In Turkey, this is an opportune time to pose these questions. The conflict between state and citizen which arose from the plans to redevelop Gezi Park, and the reaction from the government – slightly panicked, fairly autocratic, with a hefty sprinkling of hyperbole – represent a unique moment in the country’s history where thinly-veiled authoritarianism, erstwhile apolitical actors, and social media collide on the political stage. By comparing the present situation with a past conflict, it may be possible to show that a common modus operandi exists in state dealings with dissent. This paper compares the current protests with the enforced disappearances undertaken by the Gendarmerie Intelligence and Counterterrorism Unit (“JİTEM”) against suspected Kurdish militia during the 1990s, another example of state-citizen conflict, to investigate whether that is the case.
A brief acknowledgement of certain assumptions is in order before the discussion proceeds. First, this paper uses the following definition of legitimacy: “The power of a state, contemporaneously authorized pursuant to accepted terms of assent, to undertake a given act.” The usefulness of this definition, despite its omissions and assumptions, will be developed later on, and it is important to note that what the implications of this definition would be for any government other than a constitutional democracy such as Turkey is beyond the scope of this paper. The same is true of an analysis of the initial legitimacy of the prime minister and Freedom and Justice Party (“AKP”) government – while this may be open to debate, the paper assumes that they were voted into office in accordance with proper Turkish electoral procedure. Finally, the paper uses the words “discourse” and “communication” freely, and extends them to cover any means by which a message is conveyed – by acts, symbols, tone, etc., and does not limit their meaning only to actual words.

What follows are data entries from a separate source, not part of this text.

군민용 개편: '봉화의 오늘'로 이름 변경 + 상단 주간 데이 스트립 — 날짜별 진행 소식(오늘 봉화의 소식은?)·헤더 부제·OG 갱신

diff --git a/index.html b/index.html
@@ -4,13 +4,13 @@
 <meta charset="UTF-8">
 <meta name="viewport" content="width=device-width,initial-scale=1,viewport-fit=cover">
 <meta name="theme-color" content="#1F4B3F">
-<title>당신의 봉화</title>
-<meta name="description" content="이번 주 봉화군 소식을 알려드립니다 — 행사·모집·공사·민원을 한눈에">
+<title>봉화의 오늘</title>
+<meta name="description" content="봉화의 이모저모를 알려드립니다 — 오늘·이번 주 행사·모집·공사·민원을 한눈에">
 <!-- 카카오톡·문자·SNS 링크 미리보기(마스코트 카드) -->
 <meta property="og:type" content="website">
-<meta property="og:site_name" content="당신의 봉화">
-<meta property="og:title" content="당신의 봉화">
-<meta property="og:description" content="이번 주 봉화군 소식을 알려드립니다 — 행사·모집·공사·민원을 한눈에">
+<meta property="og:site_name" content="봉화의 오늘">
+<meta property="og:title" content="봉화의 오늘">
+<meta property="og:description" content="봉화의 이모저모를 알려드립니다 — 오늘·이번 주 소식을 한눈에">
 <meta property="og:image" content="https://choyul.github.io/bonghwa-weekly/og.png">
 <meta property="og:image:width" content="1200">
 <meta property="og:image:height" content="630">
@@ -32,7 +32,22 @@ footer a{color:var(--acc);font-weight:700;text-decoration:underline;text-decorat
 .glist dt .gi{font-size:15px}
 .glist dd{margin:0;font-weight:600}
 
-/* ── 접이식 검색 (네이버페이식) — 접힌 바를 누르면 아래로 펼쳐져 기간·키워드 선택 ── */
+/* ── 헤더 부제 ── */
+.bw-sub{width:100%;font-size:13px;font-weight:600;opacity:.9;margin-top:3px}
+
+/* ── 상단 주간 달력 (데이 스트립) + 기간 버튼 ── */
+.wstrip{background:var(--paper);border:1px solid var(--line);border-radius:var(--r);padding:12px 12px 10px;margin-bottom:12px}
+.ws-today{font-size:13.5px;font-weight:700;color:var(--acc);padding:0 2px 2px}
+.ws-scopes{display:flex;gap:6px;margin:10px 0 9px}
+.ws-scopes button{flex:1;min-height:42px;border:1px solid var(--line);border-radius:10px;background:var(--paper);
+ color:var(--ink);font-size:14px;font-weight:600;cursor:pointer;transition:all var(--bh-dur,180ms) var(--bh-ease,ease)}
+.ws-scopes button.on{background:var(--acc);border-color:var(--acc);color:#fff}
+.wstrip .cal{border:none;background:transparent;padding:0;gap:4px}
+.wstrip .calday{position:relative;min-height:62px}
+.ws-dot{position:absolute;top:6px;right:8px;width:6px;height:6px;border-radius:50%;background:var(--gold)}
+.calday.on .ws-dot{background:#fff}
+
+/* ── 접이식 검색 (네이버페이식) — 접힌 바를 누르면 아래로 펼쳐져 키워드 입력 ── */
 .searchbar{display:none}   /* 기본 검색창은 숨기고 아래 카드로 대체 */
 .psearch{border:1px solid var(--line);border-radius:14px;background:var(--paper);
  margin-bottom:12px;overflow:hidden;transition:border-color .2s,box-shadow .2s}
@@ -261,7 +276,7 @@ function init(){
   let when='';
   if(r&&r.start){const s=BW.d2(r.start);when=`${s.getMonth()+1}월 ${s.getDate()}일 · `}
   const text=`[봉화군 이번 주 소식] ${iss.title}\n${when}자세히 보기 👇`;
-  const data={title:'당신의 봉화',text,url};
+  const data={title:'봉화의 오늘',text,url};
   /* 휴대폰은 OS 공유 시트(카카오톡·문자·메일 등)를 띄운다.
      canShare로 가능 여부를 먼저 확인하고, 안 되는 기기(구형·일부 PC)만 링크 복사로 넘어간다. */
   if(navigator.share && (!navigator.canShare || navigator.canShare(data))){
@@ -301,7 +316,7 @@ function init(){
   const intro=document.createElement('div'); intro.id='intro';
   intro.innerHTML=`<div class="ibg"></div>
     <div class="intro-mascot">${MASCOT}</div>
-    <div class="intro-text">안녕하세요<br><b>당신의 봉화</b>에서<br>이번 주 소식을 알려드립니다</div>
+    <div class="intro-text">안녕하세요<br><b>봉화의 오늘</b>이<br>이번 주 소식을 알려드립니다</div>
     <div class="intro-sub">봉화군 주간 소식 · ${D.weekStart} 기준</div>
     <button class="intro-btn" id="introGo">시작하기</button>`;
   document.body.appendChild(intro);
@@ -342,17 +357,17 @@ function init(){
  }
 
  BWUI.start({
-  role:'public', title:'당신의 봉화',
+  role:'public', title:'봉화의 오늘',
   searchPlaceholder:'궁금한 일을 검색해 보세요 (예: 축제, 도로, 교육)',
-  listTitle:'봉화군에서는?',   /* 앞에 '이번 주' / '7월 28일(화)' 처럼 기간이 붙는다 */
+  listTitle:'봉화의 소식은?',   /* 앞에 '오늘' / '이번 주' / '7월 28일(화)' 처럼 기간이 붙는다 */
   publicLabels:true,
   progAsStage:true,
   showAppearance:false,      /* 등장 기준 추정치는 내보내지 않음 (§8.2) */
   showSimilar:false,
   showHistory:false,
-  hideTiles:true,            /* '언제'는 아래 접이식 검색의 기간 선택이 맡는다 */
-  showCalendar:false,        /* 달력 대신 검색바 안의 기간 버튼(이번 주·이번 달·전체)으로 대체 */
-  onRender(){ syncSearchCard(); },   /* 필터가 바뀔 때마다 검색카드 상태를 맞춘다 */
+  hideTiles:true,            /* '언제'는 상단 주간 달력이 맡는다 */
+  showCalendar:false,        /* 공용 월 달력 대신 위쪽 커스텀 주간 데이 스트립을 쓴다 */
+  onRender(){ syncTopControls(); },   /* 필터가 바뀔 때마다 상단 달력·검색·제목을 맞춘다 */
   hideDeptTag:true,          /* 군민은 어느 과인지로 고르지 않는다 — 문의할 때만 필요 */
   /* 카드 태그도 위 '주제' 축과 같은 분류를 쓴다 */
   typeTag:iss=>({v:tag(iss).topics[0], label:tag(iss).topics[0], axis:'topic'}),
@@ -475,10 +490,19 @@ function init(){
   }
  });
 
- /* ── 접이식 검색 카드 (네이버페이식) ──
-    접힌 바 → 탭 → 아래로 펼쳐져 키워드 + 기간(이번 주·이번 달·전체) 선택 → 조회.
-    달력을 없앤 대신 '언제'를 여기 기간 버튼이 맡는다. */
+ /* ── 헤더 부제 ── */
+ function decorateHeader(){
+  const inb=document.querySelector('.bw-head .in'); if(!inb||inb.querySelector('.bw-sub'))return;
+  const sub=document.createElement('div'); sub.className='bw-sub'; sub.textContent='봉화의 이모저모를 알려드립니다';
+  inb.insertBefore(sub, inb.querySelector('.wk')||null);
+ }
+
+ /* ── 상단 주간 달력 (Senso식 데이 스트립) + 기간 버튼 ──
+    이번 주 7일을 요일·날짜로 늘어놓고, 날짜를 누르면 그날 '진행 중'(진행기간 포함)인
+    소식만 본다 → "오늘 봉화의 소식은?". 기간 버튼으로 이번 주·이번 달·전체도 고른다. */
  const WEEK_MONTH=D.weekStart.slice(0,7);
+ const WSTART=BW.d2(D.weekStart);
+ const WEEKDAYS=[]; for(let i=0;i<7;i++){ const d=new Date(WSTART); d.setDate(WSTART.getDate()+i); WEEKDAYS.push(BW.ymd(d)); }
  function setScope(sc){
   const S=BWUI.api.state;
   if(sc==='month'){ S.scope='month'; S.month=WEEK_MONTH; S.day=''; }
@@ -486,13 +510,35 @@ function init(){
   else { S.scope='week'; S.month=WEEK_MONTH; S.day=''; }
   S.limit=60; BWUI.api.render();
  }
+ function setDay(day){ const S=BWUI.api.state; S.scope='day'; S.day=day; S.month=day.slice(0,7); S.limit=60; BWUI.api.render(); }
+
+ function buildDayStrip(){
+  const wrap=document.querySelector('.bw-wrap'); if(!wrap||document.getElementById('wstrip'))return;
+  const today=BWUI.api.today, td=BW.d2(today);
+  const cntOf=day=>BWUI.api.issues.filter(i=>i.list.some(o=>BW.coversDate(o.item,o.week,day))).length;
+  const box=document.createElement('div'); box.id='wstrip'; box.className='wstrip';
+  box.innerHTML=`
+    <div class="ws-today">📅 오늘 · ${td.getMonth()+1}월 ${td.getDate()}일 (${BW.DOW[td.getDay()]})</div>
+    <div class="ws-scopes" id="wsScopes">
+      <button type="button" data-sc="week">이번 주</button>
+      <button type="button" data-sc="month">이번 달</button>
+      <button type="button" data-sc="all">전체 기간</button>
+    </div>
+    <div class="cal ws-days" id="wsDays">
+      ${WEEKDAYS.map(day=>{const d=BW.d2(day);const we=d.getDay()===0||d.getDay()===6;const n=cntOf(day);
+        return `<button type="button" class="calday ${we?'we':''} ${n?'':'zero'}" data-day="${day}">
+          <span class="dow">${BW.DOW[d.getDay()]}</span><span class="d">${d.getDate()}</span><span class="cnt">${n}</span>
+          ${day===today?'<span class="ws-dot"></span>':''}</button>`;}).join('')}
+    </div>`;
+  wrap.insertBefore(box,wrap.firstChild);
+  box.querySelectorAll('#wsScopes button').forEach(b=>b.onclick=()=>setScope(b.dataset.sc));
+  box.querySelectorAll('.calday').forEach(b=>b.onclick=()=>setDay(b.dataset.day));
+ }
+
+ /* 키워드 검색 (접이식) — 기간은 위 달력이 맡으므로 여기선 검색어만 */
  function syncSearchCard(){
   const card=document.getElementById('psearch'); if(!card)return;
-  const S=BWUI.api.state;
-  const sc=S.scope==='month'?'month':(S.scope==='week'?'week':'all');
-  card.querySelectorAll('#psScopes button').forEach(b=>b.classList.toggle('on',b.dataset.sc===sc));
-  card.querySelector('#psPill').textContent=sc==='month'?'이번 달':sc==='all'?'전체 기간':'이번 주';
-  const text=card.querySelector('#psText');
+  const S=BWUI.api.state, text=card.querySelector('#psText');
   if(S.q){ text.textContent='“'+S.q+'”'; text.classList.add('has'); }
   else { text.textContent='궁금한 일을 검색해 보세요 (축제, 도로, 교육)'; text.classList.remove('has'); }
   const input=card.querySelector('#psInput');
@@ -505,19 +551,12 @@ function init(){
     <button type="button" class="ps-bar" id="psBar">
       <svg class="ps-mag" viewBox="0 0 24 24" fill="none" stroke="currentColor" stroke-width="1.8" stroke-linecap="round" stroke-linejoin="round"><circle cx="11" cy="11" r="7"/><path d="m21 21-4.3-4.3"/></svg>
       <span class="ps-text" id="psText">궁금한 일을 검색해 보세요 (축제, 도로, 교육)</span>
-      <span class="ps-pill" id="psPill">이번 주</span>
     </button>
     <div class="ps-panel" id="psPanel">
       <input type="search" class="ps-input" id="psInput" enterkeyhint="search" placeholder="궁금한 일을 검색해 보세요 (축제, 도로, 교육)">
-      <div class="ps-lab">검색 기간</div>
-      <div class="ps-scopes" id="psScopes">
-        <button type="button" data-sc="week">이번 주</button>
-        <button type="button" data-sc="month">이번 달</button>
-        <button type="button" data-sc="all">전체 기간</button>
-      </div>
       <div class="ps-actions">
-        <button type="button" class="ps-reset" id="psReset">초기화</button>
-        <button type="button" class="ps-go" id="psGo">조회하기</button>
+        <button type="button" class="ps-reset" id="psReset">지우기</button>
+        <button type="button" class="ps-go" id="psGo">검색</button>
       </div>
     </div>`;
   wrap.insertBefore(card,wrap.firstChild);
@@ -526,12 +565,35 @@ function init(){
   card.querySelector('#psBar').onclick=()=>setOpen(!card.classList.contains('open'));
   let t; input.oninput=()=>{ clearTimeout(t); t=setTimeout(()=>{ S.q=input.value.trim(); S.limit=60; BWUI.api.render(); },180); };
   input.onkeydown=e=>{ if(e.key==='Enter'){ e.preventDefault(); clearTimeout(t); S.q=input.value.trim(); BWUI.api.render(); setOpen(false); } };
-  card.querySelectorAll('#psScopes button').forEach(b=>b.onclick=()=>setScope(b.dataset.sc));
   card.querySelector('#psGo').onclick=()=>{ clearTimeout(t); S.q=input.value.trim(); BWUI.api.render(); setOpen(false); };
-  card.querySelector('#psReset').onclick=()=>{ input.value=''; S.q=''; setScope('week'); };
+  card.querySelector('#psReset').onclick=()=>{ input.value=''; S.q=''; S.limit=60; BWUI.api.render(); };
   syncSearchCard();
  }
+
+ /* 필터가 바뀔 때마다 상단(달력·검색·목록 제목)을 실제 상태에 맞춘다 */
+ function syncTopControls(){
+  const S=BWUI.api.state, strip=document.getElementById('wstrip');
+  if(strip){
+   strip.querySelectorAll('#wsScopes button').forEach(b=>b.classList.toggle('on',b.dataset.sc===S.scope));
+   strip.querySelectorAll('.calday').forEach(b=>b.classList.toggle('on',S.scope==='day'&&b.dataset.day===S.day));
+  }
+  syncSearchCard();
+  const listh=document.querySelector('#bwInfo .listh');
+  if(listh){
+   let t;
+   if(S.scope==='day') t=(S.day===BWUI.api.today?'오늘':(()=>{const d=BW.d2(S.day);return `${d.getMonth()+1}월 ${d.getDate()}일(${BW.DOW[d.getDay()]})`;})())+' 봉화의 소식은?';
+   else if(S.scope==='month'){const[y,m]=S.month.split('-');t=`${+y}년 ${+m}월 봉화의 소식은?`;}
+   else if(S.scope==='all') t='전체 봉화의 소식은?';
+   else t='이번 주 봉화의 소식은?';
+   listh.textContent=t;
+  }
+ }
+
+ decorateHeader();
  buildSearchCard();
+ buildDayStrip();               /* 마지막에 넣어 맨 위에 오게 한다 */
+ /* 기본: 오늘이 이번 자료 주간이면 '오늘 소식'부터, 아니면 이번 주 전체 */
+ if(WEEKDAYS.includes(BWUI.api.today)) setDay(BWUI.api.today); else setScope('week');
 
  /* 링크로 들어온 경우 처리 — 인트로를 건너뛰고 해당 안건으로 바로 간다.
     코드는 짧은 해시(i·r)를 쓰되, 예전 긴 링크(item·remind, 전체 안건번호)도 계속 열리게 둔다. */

After describing its methodology, this paper first establishes a background in the academic literature for the questions presented, and offers a theoretical justification for the definition of “legitimacy” it assumes. It then lays out the data sets considered for this study and considers that information in light of the theories. The paper finally concludes that the Turkish government has a poor track record of normative justification for its claims to power, and that its efforts to shift from a superficial to more deeply-rooted legitimacy are unlikely to be successful.